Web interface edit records
=-=-=-=-=
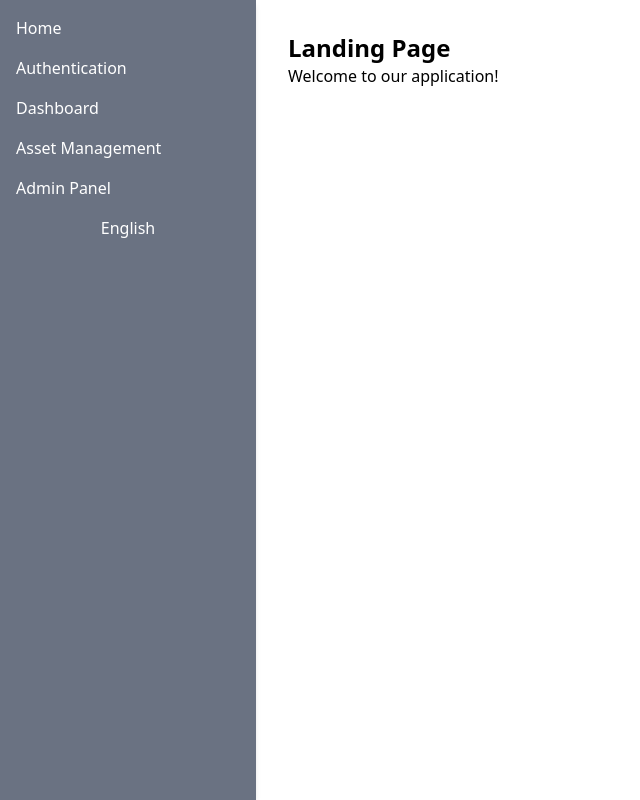
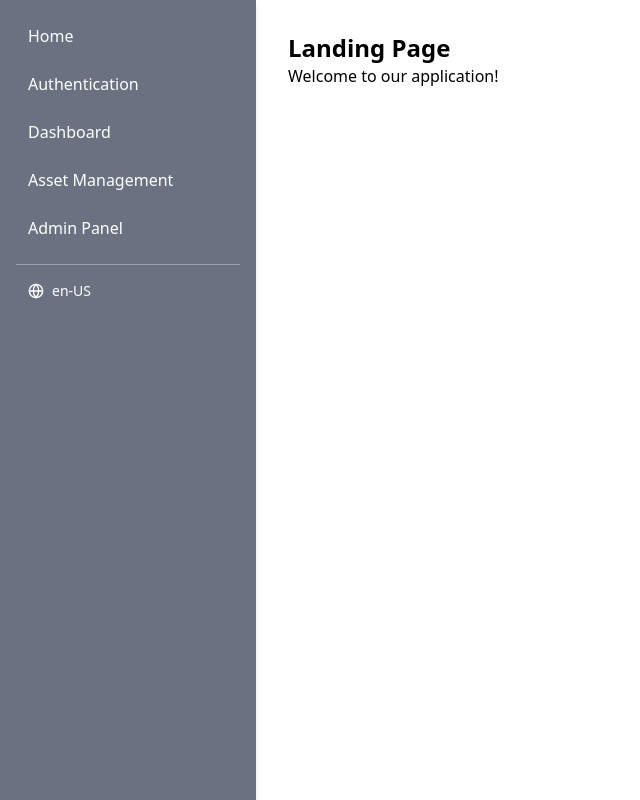
Before and after one commit to ilcann/infrawatch, a React (Vite) app in the folder apps/web/: page / in a window 1280 px wide. Shown: the whole page, without its empty margins (0-640 px from the left). Built offline with nearby package versions, Linux system fonts and the light colour scheme.

Commit message:
feat(sidebar): restructure Sidebar component with new LanguageToggle and SidebarButton components

```diff
--- a/apps/web/package.json
+++ b/apps/web/package.json
@@ -15,6 +15,7 @@
     "i18next": "^25.3.2",
     "i18next-browser-languagedetector": "^8.2.0",
     "i18next-http-backend": "^3.0.2",
+    "lucide-react": "^0.525.0",
     "react": "^18.2.0",
     "react-dom": "^18.2.0",
     "react-i18next": "^15.6.0",
--- a/apps/web/src/App.tsx
+++ b/apps/web/src/App.tsx
@@ -1,5 +1,5 @@
 import { Routes, Route } from 'react-router';
-import Sidebar from './components/Sidebar';
+import Sidebar from './components/ui/Sidebar';
 import LandingPage from './pages/landing';
 import AuthPage from './pages/auth';
 import DashboardPage from './pages/dashboard';
--- a/apps/web/src/components/Sidebar.tsx
+++ /dev/null
@@ -1,29 +0,0 @@
-import { NavLink } from 'react-router';
-import { useTranslation } from 'react-i18next';
-import { useState } from 'react';
-
-export default function Sidebar() {
-  const { t, i18n } = useTranslation('common');
-  const [language, setLanguage] = useState(i18n.language);
-
-  const toggleLanguage = () => {
-    const newLanguage = language === 'en' ? 'tr' : 'en';
-    i18n.changeLanguage(newLanguage);
-    setLanguage(newLanguage);
-  };
-
-  return (
-    <aside className="w-64 bg-gray-500 shadow-md p-4">
-      <div className="flex flex-col space-y-4">
-        <NavLink to="/" className="text-white hover:text-gray-300">{t('navigation.home')}</NavLink>
-        <NavLink to="/auth" className="text-white hover:text-gray-300">{t('navigation.auth')}</NavLink>
-        <NavLink to="/dashboard" className="text-white hover:text-gray-300">{t('navigation.dashboard')}</NavLink>
-        <NavLink to="/asset-management" className="text-white hover:text-gray-300">{t('navigation.assetManagement')}</NavLink>
-        <NavLink to="/admin-panel" className="text-white hover:text-gray-300">{t('navigation.adminPanel')}</NavLink>
-        <button onClick={toggleLanguage} className="text-white hover:text-gray-300 cursor-pointer">
-          {language === 'en' ? 'Türkçe' : 'English'}
-        </button>
-      </div>
-    </aside>
-  );
-}
--- /dev/null
+++ b/apps/web/src/components/ui/Sidebar/LanguageToggle.tsx
@@ -0,0 +1,24 @@
+import { useTranslation } from 'react-i18next';
+import { useState } from 'react';
+import { Globe } from 'lucide-react';
+
+export default function LanguageToggle() {
+  const { i18n } = useTranslation();
+  const [language, setLanguage] = useState(i18n.language);
+
+  const toggleLanguage = () => {
+    const newLanguage = language === 'en' ? 'tr' : 'en';
+    i18n.changeLanguage(newLanguage);
+    setLanguage(newLanguage);
+  };
+
+  return (
+    <button
+      onClick={toggleLanguage}
+      className="flex items-center gap-2 text-white hover:text-gray-300 hover:bg-gray-600 px-3 py-2 rounded transition-colors w-full text-left"
+    >
+      <Globe size={16} />
+      <span className="text-sm">{language}</span>
+    </button>
+  );
+}
--- /dev/null
+++ b/apps/web/src/components/ui/Sidebar/Sidebar.tsx
@@ -0,0 +1,22 @@
+import { useTranslation } from 'react-i18next';
+import SidebarButton from './SidebarButton';
+import LanguageToggle from './LanguageToggle';
+
+export default function Sidebar() {
+  const { t } = useTranslation('common');
+
+  return (
+    <aside className="w-64 bg-gray-500 shadow-md p-4">
+      <div className="flex flex-col space-y-2">
+        <SidebarButton to="/">{t('navigation.home')}</SidebarButton>
+        <SidebarButton to="/auth">{t('navigation.auth')}</SidebarButton>
+        <SidebarButton to="/dashboard">{t('navigation.dashboard')}</SidebarButton>
+        <SidebarButton to="/asset-management">{t('navigation.assetManagement')}</SidebarButton>
+        <SidebarButton to="/admin-panel">{t('navigation.adminPanel')}</SidebarButton>
+        <div className="pt-2 mt-2 border-t border-gray-400">
+          <LanguageToggle />
+        </div>
+      </div>
+    </aside>
+  );
+}
--- /dev/null
+++ b/apps/web/src/components/ui/Sidebar/SidebarButton.tsx
@@ -0,0 +1,17 @@
+import { NavLink } from 'react-router';
+
+interface SidebarButtonProps {
+  to: string;
+  children: React.ReactNode;
+}
+
+export default function SidebarButton({ to, children }: SidebarButtonProps) {
+  return (
+    <NavLink
+      to={to}
+      className="text-white hover:text-gray-300 hover:bg-gray-600 px-3 py-2 rounded transition-colors"
+    >
+      {children}
+    </NavLink>
+  );
+}
--- /dev/null
+++ b/apps/web/src/components/ui/Sidebar/index.ts
@@ -0,0 +1,3 @@
+export { default } from './Sidebar';
+export { default as SidebarButton } from './SidebarButton';
+export { default as LanguageToggle } from './LanguageToggle';
--- /dev/null
+++ b/apps/web/src/components/ui/index.ts
@@ -0,0 +1 @@
+export { default as Sidebar } from './Sidebar';
```
Also changed, not shown: 1 other file (tests, documents, lock files or other folders).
=-=-=-=-=
[Task goal]: Repeat all entries exactly. Skip the pictures.

[Answer section]:
Before and after one commit to ilcann/infrawatch, a React (Vite) app in the folder apps/web/: page / in a window 1280 px wide. Shown: the whole page, without its empty margins (0-640 px from the left). Built offline with nearby package versions, Linux system fonts and the light colour scheme.

Commit message:
feat(sidebar): restructure Sidebar component with new LanguageToggle and SidebarButton components

```diff
--- a/apps/web/package.json
+++ b/apps/web/package.json
@@ -15,6 +15,7 @@
     "i18next": "^25.3.2",
     "i18next-browser-languagedetector": "^8.2.0",
     "i18next-http-backend": "^3.0.2",
+    "lucide-react": "^0.525.0",
     "react": "^18.2.0",
     "react-dom": "^18.2.0",
     "react-i18next": "^15.6.0",
--- a/apps/web/src/App.tsx
+++ b/apps/web/src/App.tsx
@@ -1,5 +1,5 @@
 import { Routes, Route } from 'react-router';
-import Sidebar from './components/Sidebar';
+import Sidebar from './components/ui/Sidebar';
 import LandingPage from './pages/landing';
 import AuthPage from './pages/auth';
 import DashboardPage from './pages/dashboard';
--- a/apps/web/src/components/Sidebar.tsx
+++ /dev/null
@@ -1,29 +0,0 @@
-import { NavLink } from 'react-router';
-import { useTranslation } from 'react-i18next';
-import { useState } from 'react';
-
-export default function Sidebar() {
-  const { t, i18n } = useTranslation('common');
-  const [language, setLanguage] = useState(i18n.language);
-
-  const toggleLanguage = () => {
-    const newLanguage = language === 'en' ? 'tr' : 'en';
-    i18n.changeLanguage(newLanguage);
-    setLanguage(newLanguage);
-  };
-
-  return (
-    <aside className="w-64 bg-gray-500 shadow-md p-4">
-      <div className="flex flex-col space-y-4">
-        <NavLink to="/" className="text-white hover:text-gray-300">{t('navigation.home')}</NavLink>
-        <NavLink to="/auth" className="text-white hover:text-gray-300">{t('navigation.auth')}</NavLink>
-        <NavLink to="/dashboard" className="text-white hover:text-gray-300">{t('navigation.dashboard')}</NavLink>
-        <NavLink to="/asset-management" className="text-white hover:text-gray-300">{t('navigation.assetManagement')}</NavLink>
-        <NavLink to="/admin-panel" className="text-white hover:text-gray-300">{t('navigation.adminPanel')}</NavLink>
-        <button onClick={toggleLanguage} className="text-white hover:text-gray-300 cursor-pointer">
-          {language === 'en' ? 'Türkçe' : 'English'}
-        </button>
-      </div>
-    </aside>
-  );
-}
--- /dev/null
+++ b/apps/web/src/components/ui/Sidebar/LanguageToggle.tsx
@@ -0,0 +1,24 @@
+import { useTranslation } from 'react-i18next';
+import { useState } from 'react';
+import { Globe } from 'lucide-react';
+
+export default function LanguageToggle() {
+  const { i18n } = useTranslation();
+  const [language, setLanguage] = useState(i18n.language);
+
+  const toggleLanguage = () => {
+    const newLanguage = language === 'en' ? 'tr' : 'en';
+    i18n.changeLanguage(newLanguage);
+    setLanguage(newLanguage);
+  };
+
+  return (
+    <button
+      onClick={toggleLanguage}
+      className="flex items-center gap-2 text-white hover:text-gray-300 hover:bg-gray-600 px-3 py-2 rounded transition-colors w-full text-left"
+    >
+      <Globe size={16} />
+      <span className="text-sm">{language}</span>
+    </button>
+  );
+}
--- /dev/null
+++ b/apps/web/src/components/ui/Sidebar/Sidebar.tsx
@@ -0,0 +1,22 @@
+import { useTranslation } from 'react-i18next';
+import SidebarButton from './SidebarButton';
+import LanguageToggle from './LanguageToggle';
+
+export default function Sidebar() {
+  const { t } = useTranslation('common');
+
+  return (
+    <aside className="w-64 bg-gray-500 shadow-md p-4">
+      <div className="flex flex-col space-y-2">
+        <SidebarButton to="/">{t('navigation.home')}</SidebarButton>
+        <SidebarButton to="/auth">{t('navigation.auth')}</SidebarButton>
+        <SidebarButton to="/dashboard">{t('navigation.dashboard')}</SidebarButton>
+        <SidebarButton to="/asset-management">{t('navigation.assetManagement')}</SidebarButton>
+        <SidebarButton to="/admin-panel">{t('navigation.adminPanel')}</SidebarButton>
+        <div className="pt-2 mt-2 border-t border-gray-400">
+          <LanguageToggle />
+        </div>
+      </div>
+    </aside>
+  );
+}
--- /dev/null
+++ b/apps/web/src/components/ui/Sidebar/SidebarButton.tsx
@@ -0,0 +1,17 @@
+import { NavLink } from 'react-router';
+
+interface SidebarButtonProps {
+  to: string;
+  children: React.ReactNode;
+}
+
+export default function SidebarButton({ to, children }: SidebarButtonProps) {
+  return (
+    <NavLink
+      to={to}
+      className="text-white hover:text-gray-300 hover:bg-gray-600 px-3 py-2 rounded transition-colors"
+    >
+      {children}
+    </NavLink>
+  );
+}
--- /dev/null
+++ b/apps/web/src/components/ui/Sidebar/index.ts
@@ -0,0 +1,3 @@
+export { default } from './Sidebar';
+export { default as SidebarButton } from './SidebarButton';
+export { default as LanguageToggle } from './LanguageToggle';
--- /dev/null
+++ b/apps/web/src/components/ui/index.ts
@@ -0,0 +1 @@
+export { default as Sidebar } from './Sidebar';
```
Also changed, not shown: 1 other file (tests, documents, lock files or other folders).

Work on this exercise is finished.